What you will do: Below are the entries; return every line among them that holds the word "const".

Web document revisions:
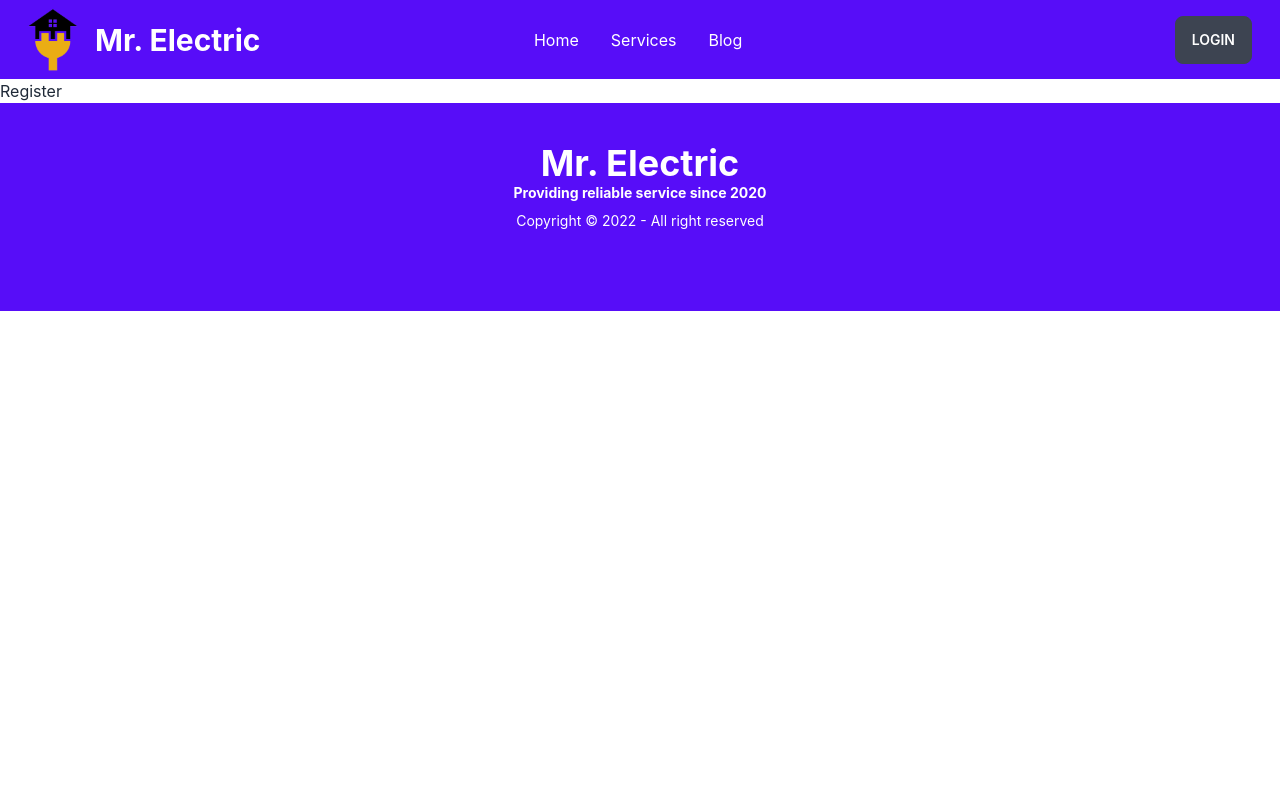
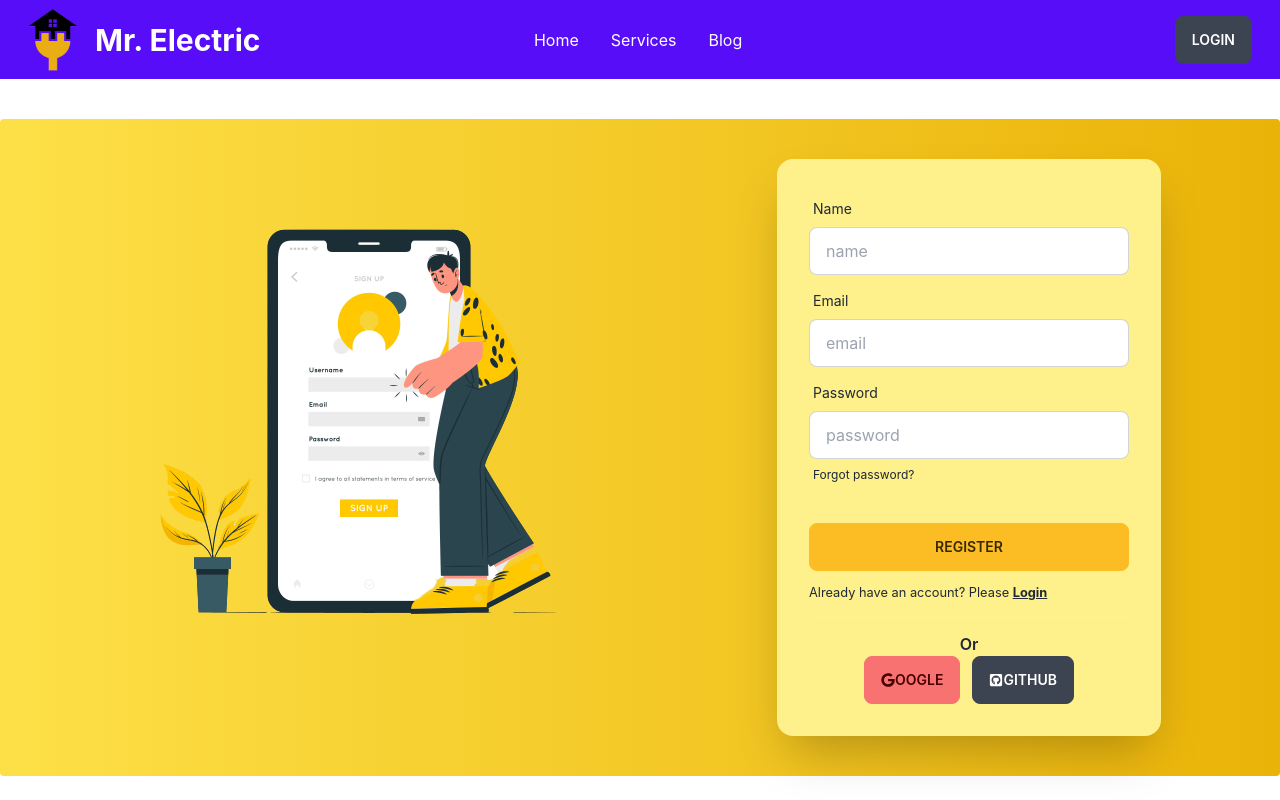
Before and after one commit to Khalid-Hasan96/serevice-review-client, a React (Create React App) app: page /register in a window 1280 px wide. Shown: the top 800 px of the page. Built offline with nearby package versions, Linux system fonts and the light colour scheme.

Commit message:
registration page added

```diff
--- a/src/Pages/Login/Login.js
+++ b/src/Pages/Login/Login.js
@@ -1,6 +1,7 @@
 import React from 'react';
 import { Link } from 'react-router-dom';
 import login from '../../assets/login.png';
+import { FaGoogle, FaGithubSquare } from 'react-icons/fa';
 
 const Login = () => {
       return (
@@ -33,7 +34,10 @@ const Login = () => {
                                     <hr />
                                     <div>
                                           <h4 className='text-center font-semibold'>Or</h4>
-
+                                          <div className='flex justify-center gap-3'>
+                                                <button className='btn btn-error'><FaGoogle />oogle</button>
+                                                <button className='btn'><FaGithubSquare />Github</button>
+                                          </div>
                                     </div>
                               </div>
                         </div>
--- a/src/Pages/Login/Register.js
+++ b/src/Pages/Login/Register.js
@@ -1,9 +1,53 @@
 import React from 'react';
+import { Link } from 'react-router-dom';
+import register from '../../assets/register.png';
+import { FaGoogle, FaGithubSquare } from 'react-icons/fa';
 
 const Register = () => {
       return (
-            <div>
-                  <h2>Register</h2>
+            <div className="bg-gradient-to-r from-yellow-300 to-yellow-500 rounded my-10">
+                  <div className="flex p-10 lg:justify-around ">
+                        <div className="">
+                              <img src={register} alt="" />
+                        </div>
+                        <div className="card flex-shrink-0 w-full max-w-sm shadow-2xl bg-yellow-200">
+                              <div className="card-body">
+                                    <div className="form-control">
+                                          <label className="label">
+                                                <span className="label-text">Name</span>
+                                          </label>
+                                          <input type="text" placeholder="name" className="input input-bordered" required />
+                                    </div>
+                                    <div className="form-control">
+                                          <label className="label">
+                                                <span className="label-text">Email</span>
+                                          </label>
+                                          <input type="email" placeholder="email" className="input input-bordered" required />
+                                    </div>
+                                    <div className="form-control">
+                                          <label className="label">
+                                                <span className="label-text">Password</span>
+                                          </label>
+                                          <input type="password" placeholder="password" className="input input-bordered" required />
+                                          <label className="label">
+                                                <button href="#" className="label-text-alt link link-hover">Forgot password?</button>
+                                          </label>
+                                    </div>
+                                    <div className="form-control mt-6">
+                                          <button className="btn btn-warning">Register</button>
+                                          <small className='my-3'>Already have an account? Please <Link to='/login' className='underline font-bold'>Login</Link></small>
+                                    </div>
+                                    <hr />
+                                    <div>
+                                          <h4 className='text-center font-semibold'>Or</h4>
+                                          <div className='flex justify-center gap-3'>
+                                                <button className='btn btn-error'><FaGoogle />oogle</button>
+                                                <button className='btn'><FaGithubSquare />Github</button>
+                                          </div>
+                                    </div>
+                              </div>
+                        </div>
+                  </div>
             </div>
       );
 };
```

Exercise answer:
 const Login = () => {
@@ -33,7 +34,10 @@ const Login = () => {
 const Register = () => {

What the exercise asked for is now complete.